Activity:
With the images left out, print all of the records below exactly.

Stored items
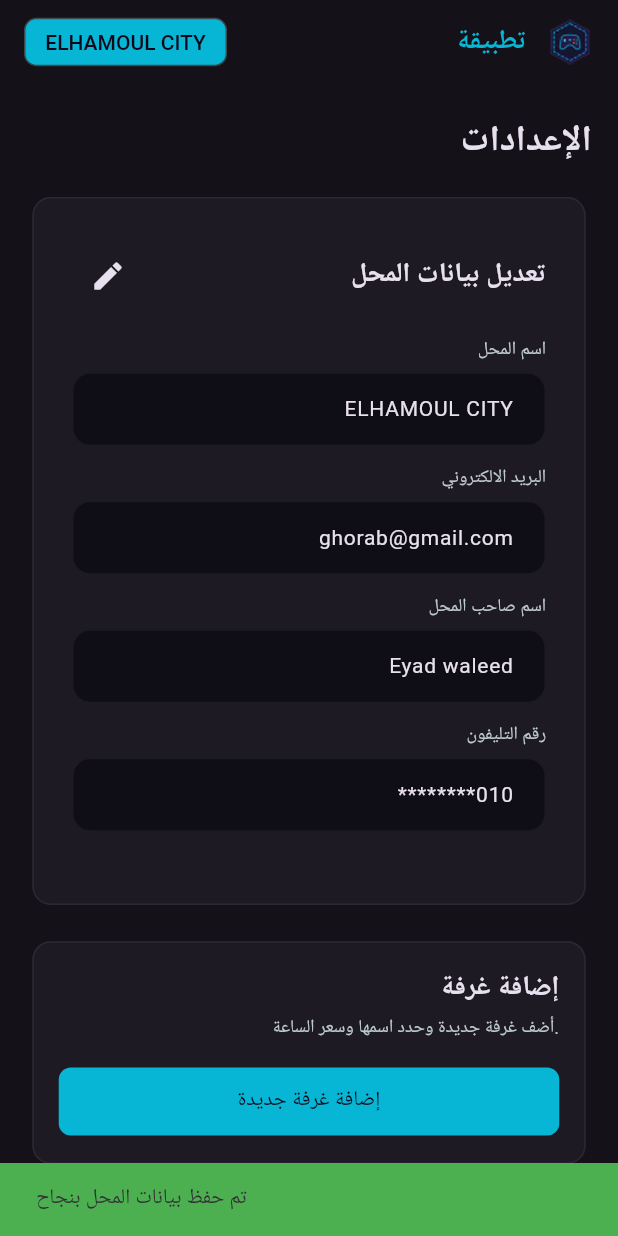
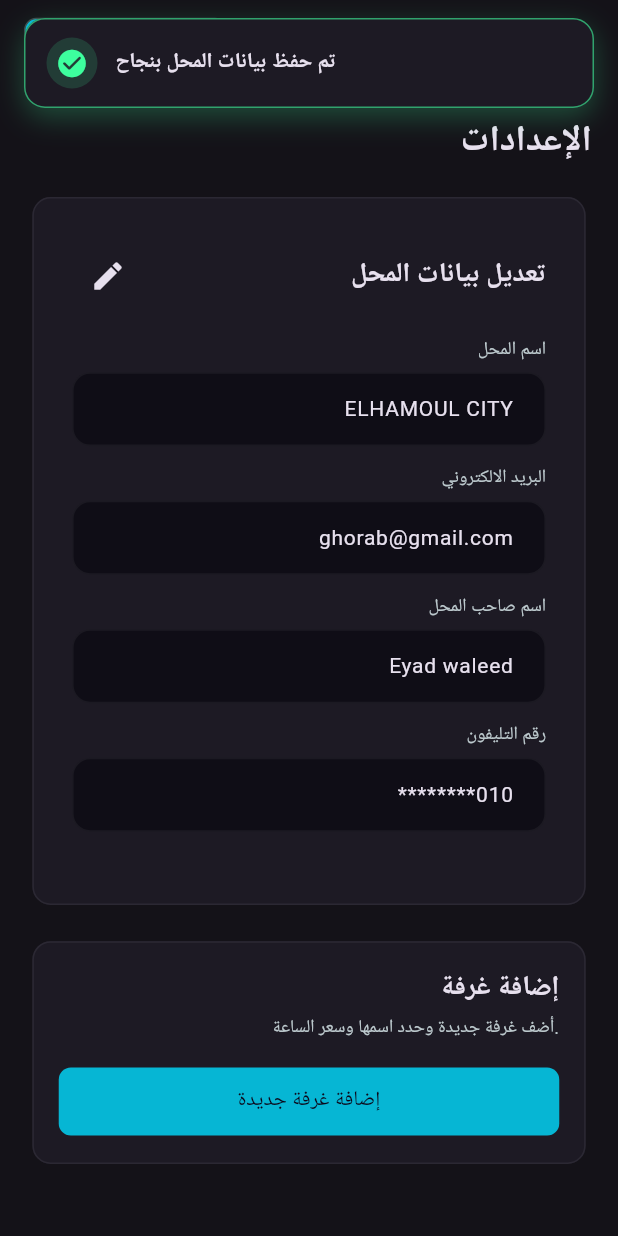
Before and after one commit to Eyadwaleed0005/tatbiqa_app, a Flutter app: the SettingsScreen screen opened directly, after a tap on the "edit" icon, after a tap on "حفظ", on a phone screen of 412 x 824 dp. Run offline on Flutter 3.47's test engine with Material 3 defaults, Android fonts, the phone set to English and light mode, and no system bars; drawn by our look-alikes of flutter_animate; our stand-ins replace dartz, device_preview_plus, equatable, flutter_bloc, flutter_screenutil, flutter_svg and 4 more; missing offline and left inert: m3e_progress_indicator; accounts and stored records are empty; Roboto replaces fonts that are missing (Cairo).

Commit message:
add app toast

```diff
--- /dev/null
+++ b/lib/core/widgets/app_toast.dart
@@ -0,0 +1,203 @@
+import 'dart:async';
+
+import 'package:flutter/material.dart';
+import 'package:tatbiqa/core/style/app_color.dart';
+import 'package:tatbiqa/core/style/textstyles.dart';
+
+enum ToastType { success, error, warning, info }
+
+class AppToast {
+  static OverlayEntry? _entry;
+
+  static void show(
+    BuildContext context,
+    String message, {
+    ToastType type = ToastType.info,
+    Duration duration = const Duration(seconds: 3),
+  }) {
+    dismiss();
+
+    final overlay = Overlay.of(context, rootOverlay: true);
+    late final OverlayEntry entry;
+
+    entry = OverlayEntry(
+      builder: (_) => _ToastWidget(
+        message: message,
+        type: type,
+        duration: duration,
+        onDismissed: () {
+          if (entry.mounted) entry.remove();
+          if (_entry == entry) _entry = null;
+        },
+      ),
+    );
+
+    _entry = entry;
+    overlay.insert(entry);
+  }
+
+  static void dismiss() {
+    if (_entry?.mounted ?? false) _entry!.remove();
+    _entry = null;
+  }
+}
+
+class _ToastWidget extends StatefulWidget {
+  final String message;
+  final ToastType type;
+  final Duration duration;
+  final VoidCallback onDismissed;
+
+  const _ToastWidget({
+    required this.message,
+    required this.type,
+    required this.duration,
+    required this.onDismissed,
+  });
+
+  @override
+  State<_ToastWidget> createState() => _ToastWidgetState();
+}
+
+class _ToastWidgetState extends State<_ToastWidget>
+    with SingleTickerProviderStateMixin {
+  late final AnimationController _controller;
+  late final Animation<Offset> _slide;
+  late final Animation<double> _fade;
+  final Key _dismissKey = UniqueKey();
+  Timer? _timer;
+  bool _closing = false;
+
+  @override
+  void initState() {
+    super.initState();
+    _controller = AnimationController(
+      vsync: this,
+      duration: const Duration(milliseconds: 350),
+      reverseDuration: const Duration(milliseconds: 250),
+    );
+    _slide = Tween<Offset>(begin: const Offset(0, -1.2), end: Offset.zero)
+        .animate(
+          CurvedAnimation(
+            parent: _controller,
+            curve: Curves.easeOutBack,
+            reverseCurve: Curves.easeIn,
+          ),
+        );
+    _fade = CurvedAnimation(parent: _controller, curve: Curves.easeOut);
+
+    _controller.forward();
+    _timer = Timer(widget.duration, _close);
+  }
+
+  Future<void> _close() async {
+    if (_closing) return;
+    _closing = true;
+    _timer?.cancel();
+    if (!mounted) return;
+    await _controller.reverse();
+    widget.onDismissed();
+  }
+
+  @override
+  void dispose() {
+    _timer?.cancel();
+    _controller.dispose();
+    super.dispose();
+  }
+
+  Color get _color {
+    switch (widget.type) {
+      case ToastType.success:
+        return ColorPalette.success;
+      case ToastType.error:
+        return ColorPalette.statusDanger;
+      case ToastType.warning:
+        return ColorPalette.amber;
+      case ToastType.info:
+        return ColorPalette.primary;
+    }
+  }
+
+  IconData get _icon {
+    switch (widget.type) {
+      case ToastType.success:
+        return Icons.check_circle_rounded;
+      case ToastType.error:
+        return Icons.error_rounded;
+      case ToastType.warning:
+        return Icons.warning_amber_rounded;
+      case ToastType.info:
+        return Icons.info_rounded;
+    }
+  }
+
+  @override
+  Widget build(BuildContext context) {
+    final top = MediaQuery.of(context).padding.top + 12;
+
+    return Positioned(
+      top: top,
+      left: 16,
+      right: 16,
+      child: SlideTransition(
+        position: _slide,
+        child: FadeTransition(
+          opacity: _fade,
+          child: Dismissible(
+            key: _dismissKey,
+            direction: DismissDirection.up,
+            onDismissed: (_) {
+              _timer?.cancel();
+              widget.onDismissed();
+            },
+            child: Material(
+              color: ColorPalette.transparent,
+              child: GestureDetector(
+                onTap: _close,
+                child: Container(
+                  padding: const EdgeInsets.symmetric(
+                    horizontal: 14,
+                    vertical: 12,
+                  ),
+                  decoration: BoxDecoration(
+                    color: ColorPalette.secondary,
+                    borderRadius: BorderRadius.circular(14),
+                    border: Border.all(color: _color.withValues(alpha: 0.6)),
+                    boxShadow: [
+                      BoxShadow(
+                        color: _color.withValues(alpha: 0.25),
+                        blurRadius: 16,
+                        offset: const Offset(0, 6),
+                      ),
+                    ],
+                  ),
+                  child: Row(
+                    children: [
+                      Container(
+                        padding: const EdgeInsets.all(6),
+                        decoration: BoxDecoration(
+                          color: _color.withValues(alpha: 0.15),
+                          shape: BoxShape.circle,
+                        ),
+                        child: Icon(_icon, color: _color, size: 22),
+                      ),
+                      const SizedBox(width: 12),
+                      Expanded(
+                        child: Text(
+                          widget.message,
+                          style: AppTextStyle.fontCairo14RegularWhiteColor
+                              .copyWith(fontWeight: FontWeight.w600),
+                        ),
+                      ),
+                    ],
+                  ),
+                ),
+              ),
+            ),
+          ),
+        ),
+      ),
+    );
+  }
+}
--- a/lib/feature/settings/presentation/screens/widgets/edit_user_info.dart
+++ b/lib/feature/settings/presentation/screens/widgets/edit_user_info.dart
@@ -3,6 +3,7 @@ import 'package:flutter_bloc/flutter_bloc.dart';
 import 'package:tatbiqa/core/helper/spacer.dart';
 import 'package:tatbiqa/core/style/app_color.dart';
 import 'package:tatbiqa/core/style/textstyles.dart';
+import 'package:tatbiqa/core/widgets/app_toast.dart';
 import 'package:tatbiqa/core/widgets/custom_app_button.dart';
 import 'package:tatbiqa/core/widgets/custom_app_card.dart';
 import 'package:tatbiqa/core/widgets/custom_text_form_field.dart';
@@ -58,12 +59,11 @@ class _EditUserInfoState extends State<EditUserInfo> {
         } else if (state is SaveCafeDataSuccess) {
           _fillFields(state.cafeEntity);
           setState(() => _isEditing = false);
-          ScaffoldMessenger.of(context).showSnackBar(
-            const SnackBar(
-              content: Text("تم حفظ بيانات المحل بنجاح"),
-              backgroundColor: Colors.green,
-            ),
-          );
+         AppToast.show(
+      context,
+      "تم حفظ بيانات المحل بنجاح",
+      type: ToastType.success,
+    );
         } else if (state is SaveCafeDataError) {
           ScaffoldMessenger.of(context).showSnackBar(
             SnackBar(
```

Answer:
Before and after one commit to Eyadwaleed0005/tatbiqa_app, a Flutter app: the SettingsScreen screen opened directly, after a tap on the "edit" icon, after a tap on "حفظ", on a phone screen of 412 x 824 dp. Run offline on Flutter 3.47's test engine with Material 3 defaults, Android fonts, the phone set to English and light mode, and no system bars; drawn by our look-alikes of flutter_animate; our stand-ins replace dartz, device_preview_plus, equatable, flutter_bloc, flutter_screenutil, flutter_svg and 4 more; missing offline and left inert: m3e_progress_indicator; accounts and stored records are empty; Roboto replaces fonts that are missing (Cairo).

Commit message:
add app toast

```diff
--- /dev/null
+++ b/lib/core/widgets/app_toast.dart
@@ -0,0 +1,203 @@
+import 'dart:async';
+
+import 'package:flutter/material.dart';
+import 'package:tatbiqa/core/style/app_color.dart';
+import 'package:tatbiqa/core/style/textstyles.dart';
+
+enum ToastType { success, error, warning, info }
+
+class AppToast {
+  static OverlayEntry? _entry;
+
+  static void show(
+    BuildContext context,
+    String message, {
+    ToastType type = ToastType.info,
+    Duration duration = const Duration(seconds: 3),
+  }) {
+    dismiss();
+
+    final overlay = Overlay.of(context, rootOverlay: true);
+    late final OverlayEntry entry;
+
+    entry = OverlayEntry(
+      builder: (_) => _ToastWidget(
+        message: message,
+        type: type,
+        duration: duration,
+        onDismissed: () {
+          if (entry.mounted) entry.remove();
+          if (_entry == entry) _entry = null;
+        },
+      ),
+    );
+
+    _entry = entry;
+    overlay.insert(entry);
+  }
+
+  static void dismiss() {
+    if (_entry?.mounted ?? false) _entry!.remove();
+    _entry = null;
+  }
+}
+
+class _ToastWidget extends StatefulWidget {
+  final String message;
+  final ToastType type;
+  final Duration duration;
+  final VoidCallback onDismissed;
+
+  const _ToastWidget({
+    required this.message,
+    required this.type,
+    required this.duration,
+    required this.onDismissed,
+  });
+
+  @override
+  State<_ToastWidget> createState() => _ToastWidgetState();
+}
+
+class _ToastWidgetState extends State<_ToastWidget>
+    with SingleTickerProviderStateMixin {
+  late final AnimationController _controller;
+  late final Animation<Offset> _slide;
+  late final Animation<double> _fade;
+  final Key _dismissKey = UniqueKey();
+  Timer? _timer;
+  bool _closing = false;
+
+  @override
+  void initState() {
+    super.initState();
+    _controller = AnimationController(
+      vsync: this,
+      duration: const Duration(milliseconds: 350),
+      reverseDuration: const Duration(milliseconds: 250),
+    );
+    _slide = Tween<Offset>(begin: const Offset(0, -1.2), end: Offset.zero)
+        .animate(
+          CurvedAnimation(
+            parent: _controller,
+            curve: Curves.easeOutBack,
+            reverseCurve: Curves.easeIn,
+          ),
+        );
+    _fade = CurvedAnimation(parent: _controller, curve: Curves.easeOut);
+
+    _controller.forward();
+    _timer = Timer(widget.duration, _close);
+  }
+
+  Future<void> _close() async {
+    if (_closing) return;
+    _closing = true;
+    _timer?.cancel();
+    if (!mounted) return;
+    await _controller.reverse();
+    widget.onDismissed();
+  }
+
+  @override
+  void dispose() {
+    _timer?.cancel();
+    _controller.dispose();
+    super.dispose();
+  }
+
+  Color get _color {
+    switch (widget.type) {
+      case ToastType.success:
+        return ColorPalette.success;
+      case ToastType.error:
+        return ColorPalette.statusDanger;
+      case ToastType.warning:
+        return ColorPalette.amber;
+      case ToastType.info:
+        return ColorPalette.primary;
+    }
+  }
+
+  IconData get _icon {
+    switch (widget.type) {
+      case ToastType.success:
+        return Icons.check_circle_rounded;
+      case ToastType.error:
+        return Icons.error_rounded;
+      case ToastType.warning:
+        return Icons.warning_amber_rounded;
+      case ToastType.info:
+        return Icons.info_rounded;
+    }
+  }
+
+  @override
+  Widget build(BuildContext context) {
+    final top = MediaQuery.of(context).padding.top + 12;
+
+    return Positioned(
+      top: top,
+      left: 16,
+      right: 16,
+      child: SlideTransition(
+        position: _slide,
+        child: FadeTransition(
+          opacity: _fade,
+          child: Dismissible(
+            key: _dismissKey,
+            direction: DismissDirection.up,
+            onDismissed: (_) {
+              _timer?.cancel();
+              widget.onDismissed();
+            },
+            child: Material(
+              color: ColorPalette.transparent,
+              child: GestureDetector(
+                onTap: _close,
+                child: Container(
+                  padding: const EdgeInsets.symmetric(
+                    horizontal: 14,
+                    vertical: 12,
+                  ),
+                  decoration: BoxDecoration(
+                    color: ColorPalette.secondary,
+                    borderRadius: BorderRadius.circular(14),
+                    border: Border.all(color: _color.withValues(alpha: 0.6)),
+                    boxShadow: [
+                      BoxShadow(
+                        color: _color.withValues(alpha: 0.25),
+                        blurRadius: 16,
+                        offset: const Offset(0, 6),
+                      ),
+                    ],
+                  ),
+                  child: Row(
+                    children: [
+                      Container(
+                        padding: const EdgeInsets.all(6),
+                        decoration: BoxDecoration(
+                          color: _color.withValues(alpha: 0.15),
+                          shape: BoxShape.circle,
+                        ),
+                        child: Icon(_icon, color: _color, size: 22),
+                      ),
+                      const SizedBox(width: 12),
+                      Expanded(
+                        child: Text(
+                          widget.message,
+                          style: AppTextStyle.fontCairo14RegularWhiteColor
+                              .copyWith(fontWeight: FontWeight.w600),
+                        ),
+                      ),
+                    ],
+                  ),
+                ),
+              ),
+            ),
+          ),
+        ),
+      ),
+    );
+  }
+}
--- a/lib/feature/settings/presentation/screens/widgets/edit_user_info.dart
+++ b/lib/feature/settings/presentation/screens/widgets/edit_user_info.dart
@@ -3,6 +3,7 @@ import 'package:flutter_bloc/flutter_bloc.dart';
 import 'package:tatbiqa/core/helper/spacer.dart';
 import 'package:tatbiqa/core/style/app_color.dart';
 import 'package:tatbiqa/core/style/textstyles.dart';
+import 'package:tatbiqa/core/widgets/app_toast.dart';
 import 'package:tatbiqa/core/widgets/custom_app_button.dart';
 import 'package:tatbiqa/core/widgets/custom_app_card.dart';
 import 'package:tatbiqa/core/widgets/custom_text_form_field.dart';
@@ -58,12 +59,11 @@ class _EditUserInfoState extends State<EditUserInfo> {
         } else if (state is SaveCafeDataSuccess) {
           _fillFields(state.cafeEntity);
           setState(() => _isEditing = false);
-          ScaffoldMessenger.of(context).showSnackBar(
-            const SnackBar(
-              content: Text("تم حفظ بيانات المحل بنجاح"),
-              backgroundColor: Colors.green,
-            ),
-          );
+         AppToast.show(
+      context,
+      "تم حفظ بيانات المحل بنجاح",
+      type: ToastType.success,
+    );
         } else if (state is SaveCafeDataError) {
           ScaffoldMessenger.of(context).showSnackBar(
             SnackBar(
```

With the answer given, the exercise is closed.